    This weekend I bought some inexpensive fabric and made 4 more infinity scarves. I now have 8 scarves to give as Christmas gifts for various friends (daughter’s teacher & respite worker) and family members. I hope they like them!

  3. If the transfer is coming off when you turn it, you needed to iron it longer, according the instructions that came with the iron-on paper that I used. It said to test edges and make sure that nothing was lifting up after being ironed, and if any part of it was, then to iron it for longer.

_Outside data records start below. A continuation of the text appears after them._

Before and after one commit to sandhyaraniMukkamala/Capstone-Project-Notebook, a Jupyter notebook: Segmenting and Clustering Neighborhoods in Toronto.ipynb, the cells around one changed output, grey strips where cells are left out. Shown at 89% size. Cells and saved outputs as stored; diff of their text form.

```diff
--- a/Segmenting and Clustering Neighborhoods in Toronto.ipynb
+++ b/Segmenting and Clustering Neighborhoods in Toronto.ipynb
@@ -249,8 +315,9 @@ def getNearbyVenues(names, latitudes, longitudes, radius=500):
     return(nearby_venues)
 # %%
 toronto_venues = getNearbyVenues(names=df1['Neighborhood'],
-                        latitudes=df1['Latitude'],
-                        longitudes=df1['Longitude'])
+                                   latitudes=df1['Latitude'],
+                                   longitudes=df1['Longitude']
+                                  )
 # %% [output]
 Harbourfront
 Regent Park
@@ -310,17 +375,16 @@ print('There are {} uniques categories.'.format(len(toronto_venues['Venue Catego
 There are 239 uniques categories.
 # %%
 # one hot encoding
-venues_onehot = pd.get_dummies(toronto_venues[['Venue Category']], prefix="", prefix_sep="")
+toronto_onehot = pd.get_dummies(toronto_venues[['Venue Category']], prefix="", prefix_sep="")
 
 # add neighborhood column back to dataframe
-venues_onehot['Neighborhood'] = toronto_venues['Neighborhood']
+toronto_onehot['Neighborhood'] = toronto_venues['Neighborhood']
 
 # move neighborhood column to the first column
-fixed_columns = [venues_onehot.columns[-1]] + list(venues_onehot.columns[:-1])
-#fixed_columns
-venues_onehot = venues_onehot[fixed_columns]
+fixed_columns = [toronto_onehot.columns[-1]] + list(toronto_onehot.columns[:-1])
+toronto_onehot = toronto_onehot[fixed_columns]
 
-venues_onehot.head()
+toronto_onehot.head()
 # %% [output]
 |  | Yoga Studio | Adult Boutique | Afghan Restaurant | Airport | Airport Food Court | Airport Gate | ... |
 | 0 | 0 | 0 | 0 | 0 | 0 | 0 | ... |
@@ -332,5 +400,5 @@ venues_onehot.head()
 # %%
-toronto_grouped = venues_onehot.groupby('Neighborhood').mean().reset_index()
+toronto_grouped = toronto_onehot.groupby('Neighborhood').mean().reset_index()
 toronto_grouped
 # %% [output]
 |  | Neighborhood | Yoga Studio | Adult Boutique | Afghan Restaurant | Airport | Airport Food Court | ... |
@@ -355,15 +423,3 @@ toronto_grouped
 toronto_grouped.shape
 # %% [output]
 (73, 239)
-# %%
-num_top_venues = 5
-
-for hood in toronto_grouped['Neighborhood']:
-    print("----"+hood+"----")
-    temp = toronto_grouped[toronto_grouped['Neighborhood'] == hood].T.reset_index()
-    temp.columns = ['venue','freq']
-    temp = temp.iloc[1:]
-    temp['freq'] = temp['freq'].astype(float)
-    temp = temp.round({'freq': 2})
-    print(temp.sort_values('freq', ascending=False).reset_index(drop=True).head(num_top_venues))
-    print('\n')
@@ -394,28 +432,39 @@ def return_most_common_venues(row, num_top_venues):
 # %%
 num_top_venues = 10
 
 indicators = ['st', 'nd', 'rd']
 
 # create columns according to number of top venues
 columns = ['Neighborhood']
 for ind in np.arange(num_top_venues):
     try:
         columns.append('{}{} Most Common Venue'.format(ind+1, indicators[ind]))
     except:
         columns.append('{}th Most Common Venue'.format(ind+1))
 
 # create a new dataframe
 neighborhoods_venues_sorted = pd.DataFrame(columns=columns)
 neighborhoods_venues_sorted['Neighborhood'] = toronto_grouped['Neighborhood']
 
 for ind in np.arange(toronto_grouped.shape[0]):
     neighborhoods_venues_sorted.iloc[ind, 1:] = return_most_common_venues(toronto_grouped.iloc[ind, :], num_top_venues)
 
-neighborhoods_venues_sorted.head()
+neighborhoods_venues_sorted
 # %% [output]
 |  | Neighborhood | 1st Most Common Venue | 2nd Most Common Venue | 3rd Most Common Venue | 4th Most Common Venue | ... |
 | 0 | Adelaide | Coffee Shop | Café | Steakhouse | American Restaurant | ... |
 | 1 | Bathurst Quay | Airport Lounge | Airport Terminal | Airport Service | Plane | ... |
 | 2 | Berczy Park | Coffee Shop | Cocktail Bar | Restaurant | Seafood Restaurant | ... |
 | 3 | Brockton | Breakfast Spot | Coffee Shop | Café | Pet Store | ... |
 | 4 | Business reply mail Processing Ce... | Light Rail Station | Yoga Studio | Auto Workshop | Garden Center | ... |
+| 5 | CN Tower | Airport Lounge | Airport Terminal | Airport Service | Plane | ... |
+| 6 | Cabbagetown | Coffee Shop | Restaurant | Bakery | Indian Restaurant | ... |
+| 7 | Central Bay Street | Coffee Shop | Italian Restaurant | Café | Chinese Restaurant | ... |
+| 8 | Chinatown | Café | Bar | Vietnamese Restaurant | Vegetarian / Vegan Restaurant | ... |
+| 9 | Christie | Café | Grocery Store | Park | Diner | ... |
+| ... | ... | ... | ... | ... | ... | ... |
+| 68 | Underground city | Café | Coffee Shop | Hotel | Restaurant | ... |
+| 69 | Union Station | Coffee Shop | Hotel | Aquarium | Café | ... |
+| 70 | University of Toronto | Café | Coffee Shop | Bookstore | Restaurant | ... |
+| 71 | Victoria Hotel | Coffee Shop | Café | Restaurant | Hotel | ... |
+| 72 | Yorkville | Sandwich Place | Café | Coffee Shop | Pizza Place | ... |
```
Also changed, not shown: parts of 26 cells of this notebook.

For a full-sheet, it is 3 minutes of ironing (on the ones that I bought; each brand may have a different time) and you are to use both hands while ironing, and push down hard while ironing. Also, you don’t use an ironing board with it; you use a hard, flat surface, and put a pillowcase down on top of that so you don’t wreck it. I used my sewing room table.

  4. That pillow is lovely. Will you show us a photo of it on his bed? I remember that you purchased new bedspreads for your children’s rooms.

  5. Beautiful! May I ask why you didn’t do this with CitraSolv? I just (like yesterday) bought the CitraSolv to make a bag for my daughter –let me know if that is not a good way to do it! Thank you so much for the inspiration!

  6. I considered doing this one with Citrasolv, but I wanted some of the sepia tone to come through with this, and Citrasolv only works with a laser printer (and I don’t have a color laser printer). I also did it this way because of the tiny details in the image. For other types of transfers, I’ll use Citrasolv again (which is also a much cheaper option).

  7. Thank you so much for the Graphics Fairy link! My daughter had been admiring some vintage Alice in Wonderland patterned pillowcases that cost over $40 at Urban Outfitters – no way that was going to happen! But the Graphics Fairy had the exact same graphics for free! I’m going to make a set of Alice pillowcases for her and some with old London maps for my other daughter.

  8. I’m curious as to how your boys have developed such fine tastes. I think it’s great that they are requesting these types of gifts, and am wondering if there was anything you did to influence their tastes.

  9. Ah, thanks! I made mine back in March and I did use a hard surface; but I’m chronically impatient (hence, me making Christmas presents in March) so I probably didn’t iron long enough; plus we got really cheap iron-on transfer sheets off eBay which are probably not the best quality . . . But they sure are a lot of fun to play with!

  10. Andrea, there are numerous tutorials that you can find through Pinterest, but these were the ones that I referenced when making mine:

    http://decorandthedog.net/decorandthedog/2014/1/19/two-sided-infinity-scarf-tutorial
    http://seaglassandribbons.blogspot.ca/2013/01/0-degree-diy-infinity-scarf.html
    http://blog.fabricmartfabrics.com/2012/12/diy-tutorial-infinity-scarves.html?m=1

    I made two with two different fabrics, one of which was an embroidery patterned shear type fabric with a solid fabric backing which is very elegant. Two were made from a knitted sweater type material that has metallic threads running through it. One that I kept for myself was made from a floral patterned shear material, recycled from a blouse that no longer fit. The others were cotton blend fabrics (a tie-dye pattern and a seersucker plaid). You could easily make them by recycling fabric from t-shirts, old sweaters, dress shirts, curtains, table cloths, etc. You could even use scrap pieces to create a pieces quilt look. There are also many free patterns for knitted and crocheted ones as well, but I’m better at sewing. Hope this helps.

  11. Thank you so much! I had Googled to find instructions, but there were so many tutorials out there that I was overwhelmed. I wanted to find a tried and true method ­čÖé

  12. Brandy, This is lovely. Thanks for sharing. Thanks to your site and posts, I had my sewing machine repaired and am at the place of sitting down in front of it after many yrs absence. Thank you!!!!!
    Heidi

  13. I need suggestions/instructions on using wax seals. I about caught my gift on fire and could not get enough wax on it to press the seal in. I bought it at Hobby Lobby. Do I need a different wax? What brand do you use?

Leave a Reply

Your email address will not be published. Required fields are marked *